cash accounts and lists of game killed in the forests, as though to avoid consideration of the wider, complicated problems of the state. He preferred to work with his hands, beating out bronze and copper, carving wood, constructing locks, building stone walls – all of which tasks he performed with competence – rather than to discuss with his Ministers their departmental affairs. He gave the impression of studiousness: he built a fine white and gold library at Versailles, he purchased a second-hand set of the
, he read a great deal – both newspapers and books, he taught himself to read English and, after a fashion, Italian and Spanish. But he rarely seemed to profit from his study or to show that he remembered what he had read.

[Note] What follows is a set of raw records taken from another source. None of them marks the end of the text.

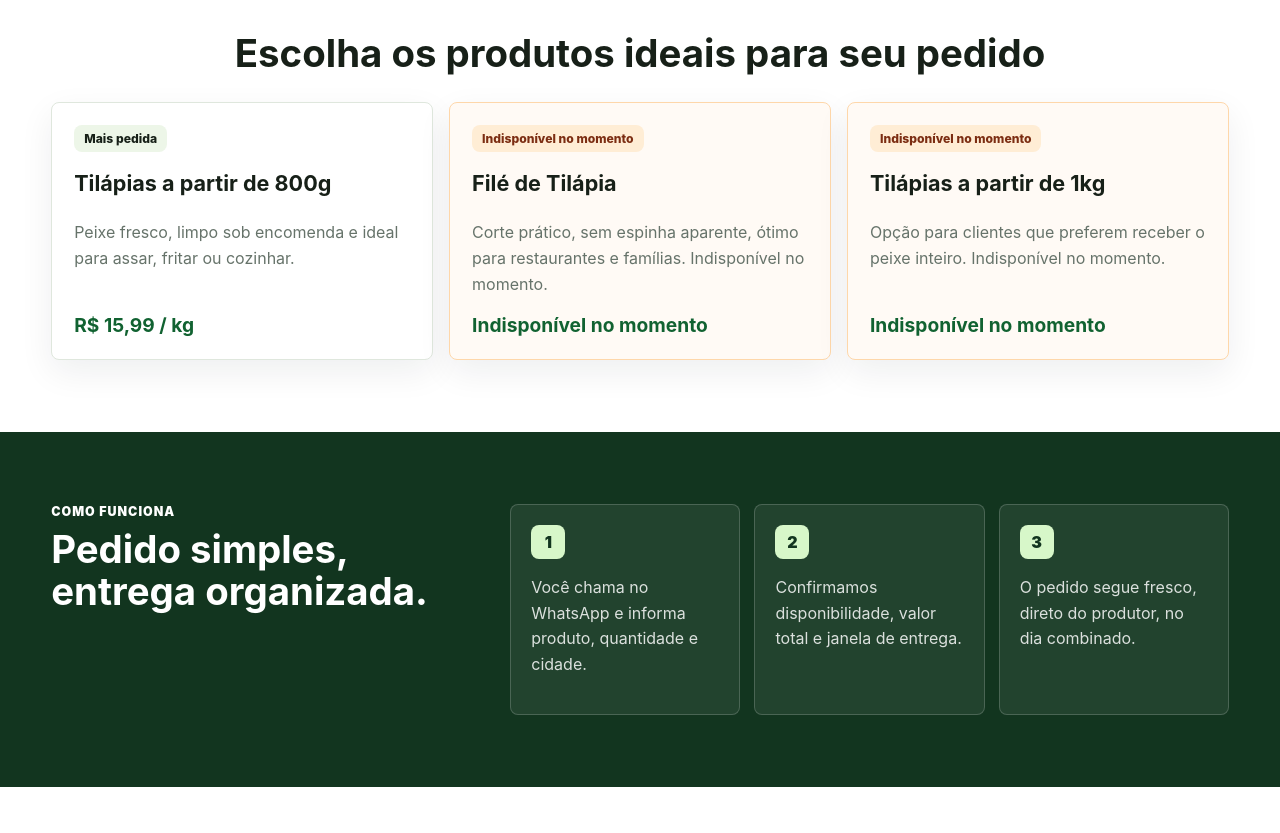
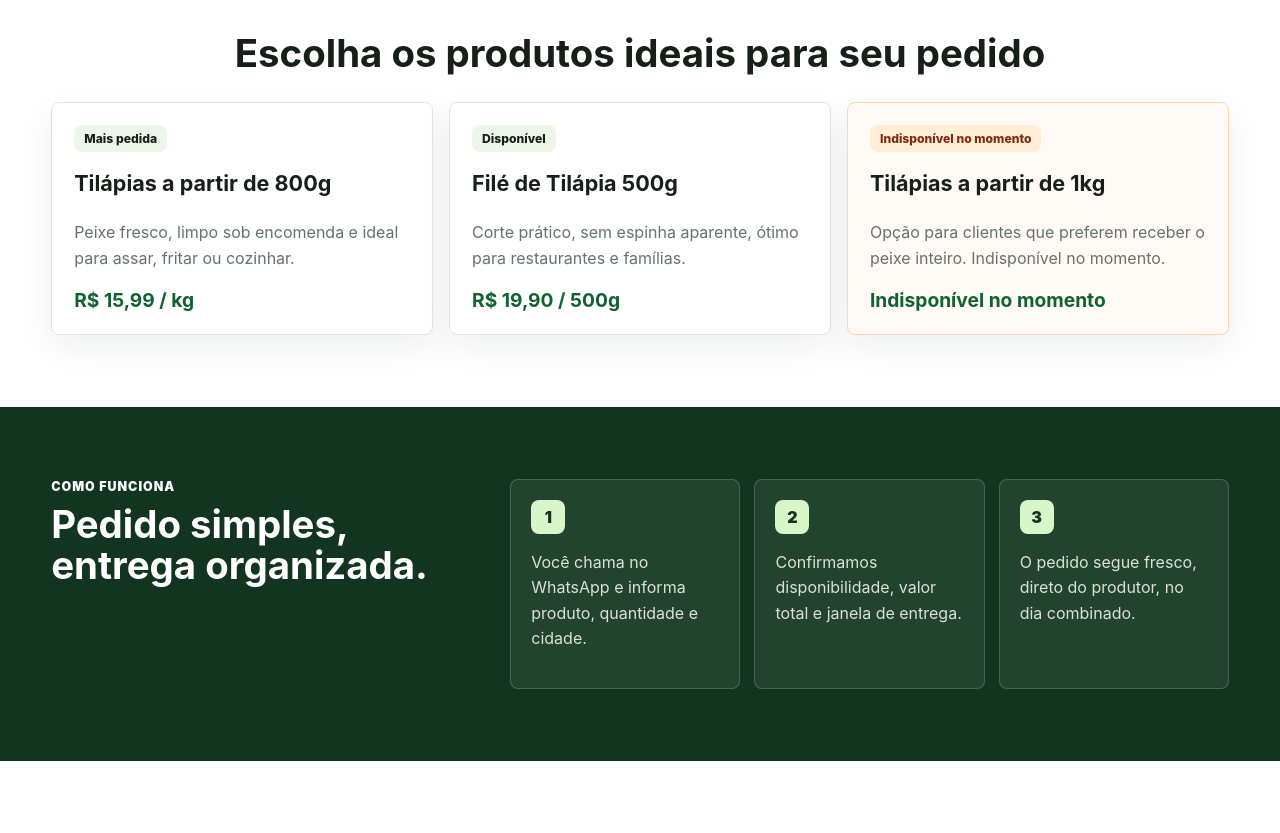
Before and after one commit to alysson0111/site-tilapia, a React (Vite) app: page / in a window 1280 px wide. Shown: the part 840-1673 px from the top of the page. Built offline with nearby package versions, Linux system fonts and the light colour scheme.

Commit message:
Disponibiliza file de 500g e remove pedido minimo

```diff
--- a/src/App.jsx
+++ b/src/App.jsx
@@ -6,7 +6,6 @@ import "./App.css";
 const WHATSAPP = "5579998485516";
 const ORDER_TEXT =
   "Olá! Quero comprar tilápia premium. Pode me passar disponibilidade, valores e entrega?";
-const MIN_ORDER_KG = 5;
 
 const products = [
   {
@@ -16,12 +15,12 @@ const products = [
     description: "Peixe fresco, limpo sob encomenda e ideal para assar, fritar ou cozinhar.",
   },
   {
-    name: "Filé de Tilápia",
-    price: 38,
-    badge: "Indisponível no momento",
-    available: false,
+    name: "Filé de Tilápia 500g",
+    price: 19.9,
+    priceWeightKg: 0.5,
+    badge: "Disponível",
     description:
-      "Corte prático, sem espinha aparente, ótimo para restaurantes e famílias. Indisponível no momento.",
+      "Corte prático, sem espinha aparente, ótimo para restaurantes e famílias.",
   },
   {
     name: "Tilápias a partir de 1kg",
@@ -142,7 +141,7 @@ function Home() {
                 <strong className="unavailable-text">Indisponível no momento</strong>
               ) : (
                 <strong>
-                  <Currency value={product.price} /> / kg
+                  <Currency value={product.price} /> / {product.priceWeightKg === 0.5 ? "500g" : "kg"}
                 </strong>
               )}
             </article>
@@ -193,7 +192,7 @@ function Produtos() {
   const [quantities, setQuantities] = useState(products.map(() => ""));
 
   const totals = useMemo(
-    () => products.map((product, index) => product.price * parseQuantity(quantities[index])),
+    () => products.map((product, index) => (product.price / (product.priceWeightKg ?? 1)) * parseQuantity(quantities[index])),
     [quantities],
   );
 
@@ -211,8 +210,7 @@ function Produtos() {
         <p className="eyebrow">Tabela por kg</p>
         <h1>Produtos frescos para comprar hoje</h1>
         <p>
-          O botão Comprar só fica ativo para pedidos a partir de 5 kg. Ajuste a quantidade, veja uma estimativa e envie o pedido pronto pelo
-          WhatsApp.
+          Todos os produtos sem pedido mínimo.
         </p>
       </section>
 
@@ -222,7 +220,7 @@ function Produtos() {
           const quantity = quantities[index];
           const quantityValue = parseQuantity(quantity);
           const quantityLabel = quantity ? String(quantity).replace(".", ",") : "0";
-          const meetsMinimum = quantityValue >= MIN_ORDER_KG;
+          const hasValidQuantity = Number.isFinite(quantityValue) && quantityValue > 0;
           const message = `Quero comprar ${quantityLabel}kg de ${product.name}. Entrega em minha cidade? Total estimado: R$ ${total.toFixed(2).replace(".", ",")}.`;
 
           return (
@@ -267,14 +265,12 @@ function Produtos() {
                   )}
                 </div>
 
-                {product.available !== false && !meetsMinimum ? (
-                  <p className="minimum-warning">Pedido mínimo: {MIN_ORDER_KG} kg.</p>
-                ) : null}
-
                 {product.available === false ? (
                   <span className="button disabled">Indisponível no momento</span>
-                ) : !meetsMinimum ? (
-                  <span className="button disabled">Mínimo de {MIN_ORDER_KG} kg</span>
+                ) : !hasValidQuantity ? (
+                  <span className="button disabled">
+                    Informe a quantidade
+                  </span>
                 ) : (
                   <a
                     className="button primary"
```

His day began at six o’clock when one of his four
valets de chambre
, who had passed the night on a truckle bed, threw back the curtains of the four-poster to awaken him. He rose immediately, put on his dressing-gown, shaved, dressed in the clothes that the valets ceremonially presented to him, had the Star of the Holy Spirit – France’s highest order – fixed to his left breast. When his hair had been satisfactorily curled, powdered and decorated with a silk ribbon round the queue, he went for a walk, returning precisely at eight o’clock for the
during which Ministers and officials of the Household were admitted to discuss business with him. He then went up to his private apartments to read or tinker in his workshop. Mass was said at noon.
Dinner, which was usually over at half-past one, was eaten in public. The King and Queen sat next to each other in armchairs, their backs to the fireplace, a row of stools arranged in a semi-circle in front of their small table. On these stools sat various female members of the royal family and the senior ladies of the enormous Household, and behind them stood other ladies of the Household and as many spectators as could be admitted into the room. One day in November 1775 these spectators included Samuel Johnson and his friend, Hester Thrale. ‘They had a damask tablecloth neither coarse nor fine,’ Mrs Thrale noticed. ‘Their dishes were silver…and their dinner consisted of five dishes at a course. The Queen ate heartily of a pye which the King helped her to. They did not speak at all to each other, as I remember, but sometimes talked to the Lord-in-Waiting.’
In the afternoon the King and Queen sometimes went to a play performed for their benefit in the Salle de Spectacle; and in the evening the Court settled down to play card games, billiards, backgammon or cavagnole, the King disapproving of – but refraining from objecting to – the high stakes gambled by his wife and his two brothers.
These two extravagant brothers, whose debts the King always paid, were the Comte de Provence, later Louis XVIII, and the Comte d’Artois, later Charles X. Provence, known as Monsieur, was a year younger than the King, an intelligent, sometimes witty, well-read, rather sickly young man with highly expensive tastes and a rigid belief in absolute monarchy. The Comte d’Artois was not so intelligent but much more athletic and dashing, taking a lively interest in women, clothes and race horses. He shared Monsieur’s political views and was to be much given to declaiming his wish to fight for the monarchy, to draw ‘the sword of his fathers’. The King was ill advised by both of them and trusted neither.